I still couldn’t agree to anything that Pebbel gives as reasons for how Shields behaved with them even though it ended up getting them success. It is utterly immoral, highly improper and above all heavily unethical. And yet the three characters eventually end up being intrigued on Shields plans. I would have liked a much better ending of Shields, like dying or showing remorse or something.
A tale of one person who betrays every person he comes across and in the end gets away with it; a tale that has so much less moral compass once the show biz hits your senses and drugs you on it. A movie that shows how show business works for real, makes you think more than once to enter that trade. No wonder an Oscar winner, and despite my bias, worth watching.
1) Movie Trivia:
a. The same team who made this film - Director Vincente Minnelli, Producer John Houseman Screenwriter Charles Schnee, Composer David Raksin, Actor Kirk Douglas and MGM Studio - made another film 10 years later, the 1962 Two Weeks in Another Town. The song "Don’t Blame Me" also gets repeated in this film but Leslie Uggrams sings this time. Also The Bad and the Beautiful scene is shown in Two Weeks in Another Town where the cast are watching the film.
b. Walter Pidgeon comments that he had celebrated his 60th birthday 5 years ago in the film. At the time of the making of the film he was only 55 years old.
c. In their earlier career Shields-Amiel make a film called The Doom of the Cat Men. The inspiration used in the movie comes from the 1942 American horror film Cat People.
d. Note the marquee announcing the movie Anna Karenina starring Greta Garbo and F March on the movie theater where Shields-Amiel were presenting their first horror film.
2) Grammatical / Historical / Location / Character Errors:
a. In George Lorrison's house, Jonathan cuts a drawing from the wallpaper and holds it unrolled, but the very next scene it is half-rolled in his hands.
b. When Jonathan is shining his flashlight at the girl in the attic, at one point she drops the ladder and when he tries to grab the flashlight is facing away from the girl, and yet the light is still focused on her legs.
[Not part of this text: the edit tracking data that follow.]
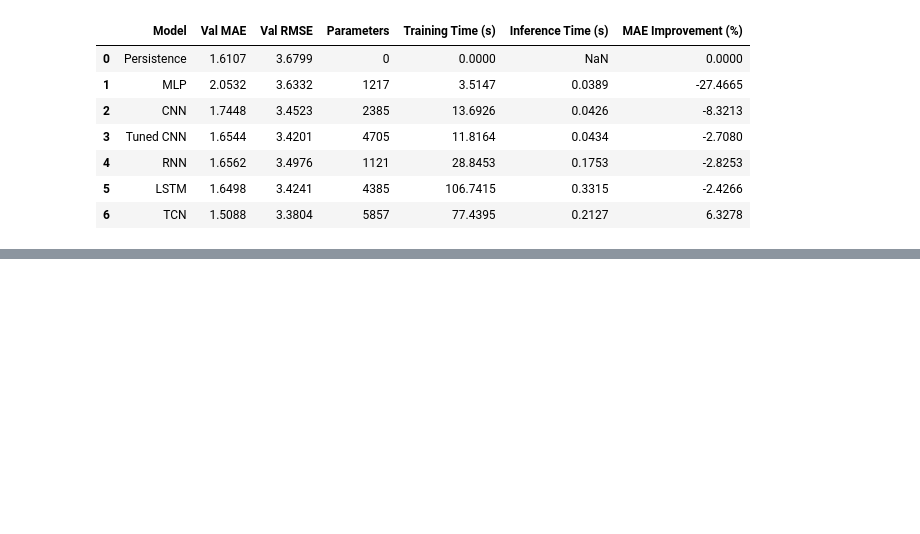
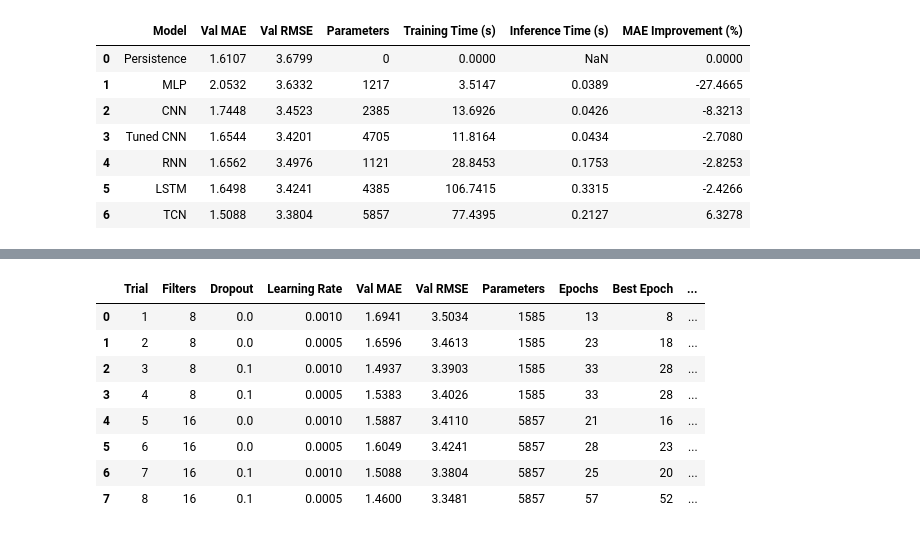
Before and after one commit to qchen534/AISE4010-Project, a Jupyter notebook: AISE4010_Project_Group#3.ipynb, the cells around one changed output, grey strips where cells are left out. Saved outputs shown, nothing was run; the diff lists cells and outputs as text; code cells hidden in the pictures; blank space fills up the shorter version.

Commit message:
Complete grid research and checkpoints saving for stage 2

```diff
--- a/AISE4010_Project_Group#3.ipynb
+++ b/AISE4010_Project_Group#3.ipynb
@@ -2314,0 +2344,33 @@ display(stage2_comparison.round(4))
+# %%
+# TCN Hyperparameter Search Space
+
+TCN_PARAM_GRID = {
+    "filters": [8, 16],
+    "dropout": [0.0, 0.1],
+    "learning_rate": [0.001, 0.0005]
+}
+
+HPO_MAX_EPOCHS = 60
+HPO_BATCH_SIZE = 32
+HPO_PATIENCE = 5
+HPO_SEED = 42
+
+import itertools
+
+tcn_combinations = list(itertools.product(
+    TCN_PARAM_GRID["filters"],
+    TCN_PARAM_GRID["dropout"],
+    TCN_PARAM_GRID["learning_rate"]
+))
+
+print("Total HPO trials:", len(tcn_combinations))
+
+for i, (filters, dropout, lr) in enumerate(
+    tcn_combinations, start=1
+):
+    print(
+        f"Trial {i}: "
+        f"filters={filters}, "
+        f"dropout={dropout}, "
+        f"lr={lr}"
+    )
@@ -2314,0 +2660,14 @@ display(stage2_comparison.round(4))
+# %%
+# Original TCN HPO Results
+tcn_hpo_results_df = pd.DataFrame(tcn_hpo_results)
+display(tcn_hpo_results_df.round(4))
+# %% [output]
+|  | Trial | Filters | Dropout | Learning Rate | Val MAE | Val RMSE | Parameters | Epochs | Best Epoch | ... |
+| 0 | 1 | 8 | 0.0 | 0.0010 | 1.6941 | 3.5034 | 1585 | 13 | 8 | ... |
+| 1 | 2 | 8 | 0.0 | 0.0005 | 1.6596 | 3.4613 | 1585 | 23 | 18 | ... |
+| 2 | 3 | 8 | 0.1 | 0.0010 | 1.4937 | 3.3903 | 1585 | 33 | 28 | ... |
+| 3 | 4 | 8 | 0.1 | 0.0005 | 1.5383 | 3.4026 | 1585 | 33 | 28 | ... |
+| 4 | 5 | 16 | 0.0 | 0.0010 | 1.5887 | 3.4110 | 5857 | 21 | 16 | ... |
+| 5 | 6 | 16 | 0.0 | 0.0005 | 1.6049 | 3.4241 | 5857 | 28 | 23 | ... |
+| 6 | 7 | 16 | 0.1 | 0.0010 | 1.5088 | 3.3804 | 5857 | 25 | 20 | ... |
+| 7 | 8 | 16 | 0.1 | 0.0005 | 1.4600 | 3.3481 | 5857 | 57 | 52 | ... |
```
Also changed, not shown: parts of 11 cells of this notebook, 4 other files.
c. At the end of the shooting of a picture, Jonathan mouths "nine" to Georgia but shows only "8 fingers".